And not just me. Not just me scares this deep. And scurries this quick, from them. Itís hard to imagine a more unthinkable way of leaving our lives. Alzheimerís Disease. The indignity of it. The inevitability of it. The quiet terror.

And this is exactly what actor Ken Watanabe ó best known to American audiences for his Academy-Award- nominated work in The Last Samurai, and for his roles in Memoirs of a Geisha and Letters from Iwo Jima ó delivers with unadorned honestly in his latest film, Memories of Tomorrow.

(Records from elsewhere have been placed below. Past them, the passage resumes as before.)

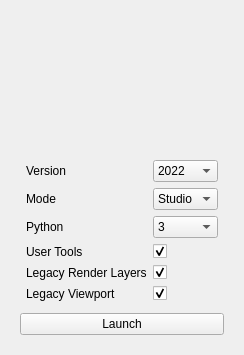
This is UI/main.ui in SGSMarkNA/Software_Launcher as Qt 5 draws it before an edit. The edited form follows.
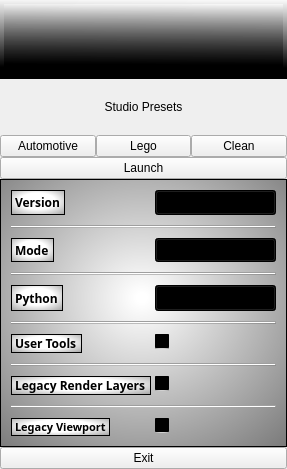
This is the edited form. Icons and pictures are not drawn. Custom widgets are drawn as their Qt base class.

Commit message: added Lego preset Button

Patch:
```diff
--- a/UI/main.ui
+++ b/UI/main.ui
@@ -6,31 +6,64 @@
    <rect>
     <x>0</x>
     <y>0</y>
-    <width>230</width>
-    <height>340</height>
+    <width>287</width>
+    <height>469</height>
    </rect>
   </property>
   <property name="windowTitle">
    <string>Software Launcher</string>
   </property>
   <layout class="QVBoxLayout" name="verticalLayout_2">
+   <property name="spacing">
+    <number>0</number>
+   </property>
+   <property name="leftMargin">
+    <number>0</number>
+   </property>
+   <property name="topMargin">
+    <number>0</number>
+   </property>
+   <property name="rightMargin">
+    <number>0</number>
+   </property>
+   <property name="bottomMargin">
+    <number>0</number>
+   </property>
    <item>
     <widget class="QWidget" name="widget" native="true">
      <layout class="QVBoxLayout" name="verticalLayout">
+      <property name="spacing">
+       <number>0</number>
+      </property>
+      <property name="leftMargin">
+       <number>0</number>
+      </property>
+      <property name="topMargin">
+       <number>0</number>
+      </property>
+      <property name="rightMargin">
+       <number>0</number>
+      </property>
+      <property name="bottomMargin">
+       <number>0</number>
+      </property>
       <item>
        <widget class="QWidget" name="widget_2" native="true">
+        <property name="styleSheet">
+         <string notr="true">background-color: qlineargradient(spread:pad, x1:0.433, y1:1, x2:0.449, y2:0, stop:0.147727 rgba(0, 0, 0, 255), stop:1 rgba(255, 255, 255, 135));</string>
+        </property>
         <layout class="QHBoxLayout" name="horizontalLayout">
          <property name="leftMargin">
-          <number>0</number>
+          <number>4</number>
          </property>
          <property name="topMargin">
-          <number>0</number>
+          <number>4</number>
          </property>
          <property name="rightMargin">
-          <number>0</number>
+          <number>4</number>
          </property>
          <property name="bottomMargin">
-          <number>0</number>
+          <number>4</number>
          </property>
          <item>
           <widget class="QLabel" name="label">
@@ -40,12 +73,6 @@
              <verstretch>128</verstretch>
             </sizepolicy>
            </property>
-           <property name="minimumSize">
-            <size>
-             <width>128</width>
-             <height>128</height>
-            </size>
-           </property>
            <property name="text">
             <string/>
            </property>
@@ -64,7 +91,92 @@
        </widget>
       </item>
       <item>
+       <layout class="QVBoxLayout" name="verticalLayout_4">
+        <item>
+         <widget class="QLabel" name="label_2">
+          <property name="text">
+           <string>Studio Presets</string>
+          </property>
+          <property name="alignment">
+           <set>Qt::AlignCenter</set>
+          </property>
+         </widget>
+        </item>
+        <item>
+         <layout class="QHBoxLayout" name="horizontalLayout_2">
+          <item>
+           <widget class="QPushButton" name="AutomotiveButton">
+            <property name="text">
+             <string>Automotive</string>
+            </property>
+           </widget>
+          </item>
+          <item>
+           <widget class="QPushButton" name="LegoButton">
+            <property name="text">
+             <string>Lego</string>
+            </property>
+           </widget>
+          </item>
+          <item>
+           <widget class="QPushButton" name="CleanButton">
+            <property name="text">
+             <string>Clean</string>
+            </property>
+           </widget>
+          </item>
+         </layout>
+        </item>
+       </layout>
+      </item>
+      <item>
+       <widget class="QPushButton" name="LaunchButton">
+        <property name="text">
+         <string>Launch</string>
+        </property>
+       </widget>
+      </item>
+      <item>
+       <widget class="QFrame" name="frame">
+        <property name="styleSheet">
+         <string notr="true">background-color: qradialgradient(spread:repeat, cx:0.488, cy:0.459, radius:1.565, fx:0.494, fy:0.443, stop:0.0113636 rgba(255, 255, 255, 255), stop:0.903409 rgba(0, 0, 0, 255));</string>
+        </property>
+        <property name="frameShape">
+         <enum>QFrame::Box</enum>
+        </property>
+        <property name="frameShadow">
+         <enum>QFrame::Plain</enum>
+        </property>
+        <layout class="QVBoxLayout" name="verticalLayout_3" stretch="0">
+         <property name="spacing">
+          <number>4</number>
+         </property>
+         <property name="leftMargin">
+          <number>4</number>
+         </property>
+         <property name="topMargin">
+          <number>4</number>
+         </property>
+         <property name="rightMargin">
+          <number>4</number>
+         </property>
+         <property name="bottomMargin">
+          <number>4</number>
+         </property>
+         <item>
        <layout class="QFormLayout" name="formLayout">
+           <property name="sizeConstraint">
+            <enum>QLayout::SetMinimumSize</enum>
+           </property>
+           <property name="fieldGrowthPolicy">
+            <enum>QFormLayout::AllNonFixedFieldsGrow</enum>
+           </property>
+           <property name="labelAlignment">
+            <set>Qt::AlignJustify|Qt::AlignVCenter</set>
+           </property>
+           <property name="verticalSpacing">
+            <number>10</number>
+           </property>
         <property name="leftMargin">
          <number>6</number>
         </property>
@@ -79,6 +191,19 @@
         </property>
         <item row="0" column="0">
          <widget class="QLabel" name="versionLabel">
+             <property name="font">
+              <font>
+               <family>OpenSymbol</family>
+               <weight>75</weight>
+               <bold>true</bold>
+              </font>
+             </property>
+             <property name="styleSheet">
+              <string notr="true">background-color: qradialgradient(spread:repeat, cx:0.488, cy:0.459, radius:1.565, fx:0.494, fy:0.443, stop:0.210227 rgba(255, 255, 255, 255), stop:0.903409 rgba(0, 0, 0, 255));</string>
+             </property>
+             <property name="frameShape">
+              <enum>QFrame::Box</enum>
+             </property>
           <property name="text">
            <string>Version</string>
           </property>
@@ -86,6 +211,16 @@
         </item>
         <item row="0" column="1">
          <widget class="QComboBox" name="versionComboBox">
+             <property name="font">
+              <font>
+               <family>OpenSymbol</family>
+               <weight>75</weight>
+               <bold>true</bold>
+              </font>
+             </property>
+             <property name="styleSheet">
+              <string notr="true">background-color: qradialgradient(spread:pad, cx:0.488, cy:0.459, radius:1.565, fx:0.494, fy:0.443, stop:0.272727 rgba(255, 255, 255, 255), stop:0.886364 rgba(0, 0, 0, 255));</string>
+             </property>
           <item>
            <property name="text">
             <string>2022</string>
@@ -98,15 +233,40 @@
           </item>
          </widget>
         </item>
-        <item row="1" column="0">
+           <item row="2" column="0">
          <widget class="QLabel" name="modeLabel">
+             <property name="font">
+              <font>
+               <family>OpenSymbol</family>
+               <weight>75</weight>
+               <bold>true</bold>
+               <stylestrategy>PreferAntialias</stylestrategy>
+              </font>
+             </property>
+             <property name="styleSheet">
+              <string notr="true">background-color: qradialgradient(spread:repeat, cx:0.488, cy:0.459, radius:1.565, fx:0.494, fy:0.443, stop:0.210227 rgba(255, 255, 255, 255), stop:0.903409 rgba(0, 0, 0, 255));</string>
+             </property>
+             <property name="frameShape">
+              <enum>QFrame::Box</enum>
+             </property>
           <property name="text">
            <string>Mode</string>
           </property>
          </widget>
         </item>
-        <item row="1" column="1">
+           <item row="2" column="1">
          <widget class="QComboBox" name="modeComboBox">
+             <property name="font">
+              <font>
+               <family>OpenSymbol</family>
+               <pointsize>8</pointsize>
+               <weight>75</weight>
+               <bold>true</bold>
+              </font>
+             </property>
+             <property name="styleSheet">
+              <string notr="true">background-color: qradialgradient(spread:pad, cx:0.488, cy:0.459, radius:1.565, fx:0.494, fy:0.443, stop:0.272727 rgba(255, 255, 255, 255), stop:0.886364 rgba(0, 0, 0, 255));</string>
+             </property>
           <item>
            <property name="text">
             <string>Studio</string>
@@ -119,15 +279,39 @@
           </item>
          </widget>
         </item>
-        <item row="2" column="0">
+           <item row="4" column="0">
          <widget class="QLabel" name="pythonLabel">
+             <property name="font">
+              <font>
+               <family>OpenSymbol</family>
+               <weight>75</weight>
+               <bold>true</bold>
+              </font>
+             </property>
+             <property name="styleSheet">
+              <string notr="true">background-color: qradialgradient(spread:repeat, cx:0.488, cy:0.459, radius:1.565, fx:0.494, fy:0.443, stop:0.210227 rgba(255, 255, 255, 255), stop:0.903409 rgba(0, 0, 0, 255));</string>
+             </property>
+             <property name="frameShape">
+              <enum>QFrame::Box</enum>
+             </property>
           <property name="text">
            <string>Python</string>
           </property>
          </widget>
         </item>
-        <item row="2" column="1">
+           <item row="4" column="1">
          <widget class="QComboBox" name="pythonComboBox">
+             <property name="font">
+              <font>
+               <family>OpenSymbol</family>
+               <pointsize>10</pointsize>
+               <weight>75</weight>
+               <bold>true</bold>
+              </font>
+             </property>
+             <property name="styleSheet">
+              <string notr="true">background-color: qradialgradient(spread:pad, cx:0.488, cy:0.459, radius:1.565, fx:0.494, fy:0.443, stop:0.272727 rgba(255, 255, 255, 255), stop:0.886364 rgba(0, 0, 0, 255));</string>
+             </property>
           <item>
            <property name="text">
             <string>3</string>
@@ -140,58 +324,163 @@
           </item>
          </widget>
         </item>
-        <item row="4" column="0">
+           <item row="6" column="0">
+            <widget class="QLabel" name="userToolsLabel">
+             <property name="font">
+              <font>
+               <family>OpenSymbol</family>
+               <weight>75</weight>
+               <bold>true</bold>
+              </font>
+             </property>
+             <property name="styleSheet">
+              <string notr="true">background-color: qradialgradient(spread:repeat, cx:0.488, cy:0.459, radius:1.565, fx:0.494, fy:0.443, stop:0.210227 rgba(255, 255, 255, 255), stop:0.903409 rgba(0, 0, 0, 255));</string>
+             </property>
+             <property name="frameShape">
+              <enum>QFrame::Box</enum>
+             </property>
+             <property name="text">
+              <string>User Tools</string>
+             </property>
+            </widget>
+           </item>
+           <item row="6" column="1">
+            <widget class="QCheckBox" name="userToolsCheckBox">
+             <property name="sizePolicy">
+              <sizepolicy hsizetype="Maximum" vsizetype="Fixed">
+               <horstretch>0</horstretch>
+               <verstretch>0</verstretch>
+              </sizepolicy>
+             </property>
+             <property name="styleSheet">
+              <string notr="true">background-color: qradialgradient(spread:repeat, cx:0.488, cy:0.459, radius:1.565, fx:0.494, fy:0.443, stop:0.210227 rgba(255, 255, 255, 255), stop:0.903409 rgba(0, 0, 0, 255));</string>
+             </property>
+             <property name="checked">
+              <bool>true</bool>
+             </property>
+            </widget>
+           </item>
+           <item row="8" column="0">
          <widget class="QLabel" name="legacyRenderLayersLabel">
+             <property name="font">
+              <font>
+               <family>OpenSymbol</family>
+               <weight>75</weight>
+               <bold>true</bold>
+              </font>
+             </property>
+             <property name="styleSheet">
+              <string notr="true">background-color: qradialgradient(spread:repeat, cx:0.488, cy:0.459, radius:1.565, fx:0.494, fy:0.443, stop:0.210227 rgba(255, 255, 255, 255), stop:0.903409 rgba(0, 0, 0, 255));</string>
+             </property>
+             <property name="frameShape">
+              <enum>QFrame::Box</enum>
+             </property>
           <property name="text">
            <string>Legacy Render Layers</string>
           </property>
          </widget>
         </item>
-        <item row="4" column="1">
+           <item row="8" column="1">
          <widget class="QCheckBox" name="legacyRenderLayersCheckBox">
+             <property name="sizePolicy">
+              <sizepolicy hsizetype="Maximum" vsizetype="Fixed">
+               <horstretch>0</horstretch>
+               <verstretch>0</verstretch>
+              </sizepolicy>
+             </property>
+             <property name="styleSheet">
+              <string notr="true">background-color: qradialgradient(spread:repeat, cx:0.488, cy:0.459, radius:1.565, fx:0.494, fy:0.443, stop:0.210227 rgba(255, 255, 255, 255), stop:0.903409 rgba(0, 0, 0, 255));</string>
+             </property>
           <property name="checked">
            <bool>true</bool>
           </property>
          </widget>
         </item>
-        <item row="5" column="0">
+           <item row="10" column="0">
          <widget class="QLabel" name="legacyViewportLabel">
+             <property name="font">
+              <font>
+               <family>OpenSymbol</family>
+               <pointsize>8</pointsize>
+               <weight>75</weight>
+               <bold>true</bold>
+              </font>
+             </property>
+             <property name="styleSheet">
+              <string notr="true">background-color: qradialgradient(spread:repeat, cx:0.488, cy:0.459, radius:1.565, fx:0.494, fy:0.443, stop:0.210227 rgba(255, 255, 255, 255), stop:0.903409 rgba(0, 0, 0, 255));</string>
+             </property>
+             <property name="frameShape">
+              <enum>QFrame::Box</enum>
+             </property>
           <property name="text">
            <string>Legacy Viewport</string>
           </property>
          </widget>
         </item>
-        <item row="5" column="1">
+           <item row="10" column="1">
          <widget class="QCheckBox" name="legacyViewportCheckBox">
+             <property name="sizePolicy">
+              <sizepolicy hsizetype="Maximum" vsizetype="Fixed">
+               <horstretch>0</horstretch>
+               <verstretch>0</verstretch>
+              </sizepolicy>
+             </property>
+             <property name="styleSheet">
+              <string notr="true">background-color: qradialgradient(spread:repeat, cx:0.488, cy:0.459, radius:1.565, fx:0.494, fy:0.443, stop:0.210227 rgba(255, 255, 255, 255), stop:0.903409 rgba(0, 0, 0, 255));</string>
+             </property>
           <property name="checked">
            <bool>true</bool>
           </property>
          </widget>
         </item>
-        <item row="3" column="0">
-         <widget class="QLabel" name="userToolsLabel">
-          <property name="text">
-           <string>User Tools</string>
+           <item row="9" column="0" colspan="2">
+            <widget class="Line" name="line">
+             <property name="orientation">
+              <enum>Qt::Horizontal</enum>
           </property>
          </widget>
         </item>
-        <item row="3" column="1">
-         <widget class="QCheckBox" name="userToolsCheckBox">
-          <property name="checked">
-           <bool>true</bool>
+           <item row="7" column="0" colspan="2">
+            <widget class="Line" name="line_2">
+             <property name="orientation">
+              <enum>Qt::Horizontal</enum>
           </property>
          </widget>
         </item>
-       </layout>
+           <item row="5" column="0" colspan="2">
+            <widget class="Line" name="line_3">
+             <property name="orientation">
+              <enum>Qt::Horizontal</enum>
+             </property>
+            </widget>
+           </item>
+           <item row="3" column="0" colspan="2">
+            <widget class="Line" name="line_4">
+             <property name="orientation">
+              <enum>Qt::Horizontal</enum>
+             </property>
+            </widget>
+           </item>
+           <item row="1" column="0" colspan="2">
+            <widget class="Line" name="line_5">
+             <property name="orientation">
+              <enum>Qt::Horizontal</enum>
+             </property>
+            </widget>
+           </item>
+          </layout>
+         </item>
+        </layout>
+       </widget>
+      </item>
+     </layout>
+    </widget>
       </item>
       <item>
-       <widget class="QPushButton" name="LaunchButton">
+    <widget class="QPushButton" name="pushButton">
         <property name="text">
-         <string>Launch</string>
-        </property>
-       </widget>
-      </item>
-     </layout>
+      <string>Exit</string>
+     </property>
     </widget>
    </item>
   </layout>
```
Left out of the diff: 24 changed lines with no effect on the pictures. Lines whose indentation alone changed are shown as unchanged. The commit also changes 1 other file.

Mr. Watanabe plays Masayuki Saeki, the single-minded boss of a successful section of a hungry Tokyo advertising firm. At his wifeís urging, Saeki-san sits impatiently at a polite neurologistís office. Heís hunching determinedly, focusing intently on five ordinary articles the doctor is methodically setting before him. A plaid handkerchief, a silver coin, a watch, a pen, a business card. "I want you to remember these objects," the doctor says, covering them with a couple sheets of stationary.

Saeki-san furrows his brows, he touches his forehead, he buries his terror, he glances at his wife (played by Kanako Higuchi). She nods encouragingly. Theyíre just five small things. But he guesses wrong. And so goes this film. Thereís no Hollywood miracle, no medical wonders, no heavenly intervention. Thereís no relief for those affected with Alzheimerís.

Iím here

Thatís not to say thereís no redemption in this story, a story that starts four years forward at the sunset of Mr. Saekiís illness, then restarts at the onset of his demise. Director Yukihiko Tsutsumi allows some delightful surprises, but mostly thereís sincerity, inspiring simplicity, and the certain arc of this disease process.

Thereís another certainty, anguishing moments and stumbling humanity aside ó "I will always be beside you," Saeki-sanís wife, Emiko, says. She says it with great restraint, making her love, making her promise all the more powerful. Beside you, because she cannot be him. She will be beside him. "Iím here," she says during his bouts of denial, then in his times of terror, then in his intellectual and emotional absence. Iím here. An act of firm will, of true love.

The funny part, if also the painful and profound part of Memories of Tomorrow, is that everyone gets bigger as Masayuki Saeki shrinks. His wife expands; his daughter reconciles with his bad parenting, freed to do better with her own newborn daughter. And that demanding work world ó high up that Tokyo office tower, that place where he may well have mis-invested so much life ó that thing just goes on without him. Doing what it does. Promoting other peopleís products.

For their effort, Memories of Tomorrow earned Mr. Watanabe honors for Best Leading Actor at the 2006 Japan Academy and the Hochi Awards, and won Mr. Tsutsumi the Audience Award at Germanyís 2007 CineAsia Film Festival. To learn more about Memories of Tomorrow, about cast and crew, visit <>.

Memories of Tomorrow plays December 7 through 13 at Living Room Theaters, located at 341 S.W. Tenth Avenue in Portland. For more information, including show times, call (971) 222-2010 or visit <>.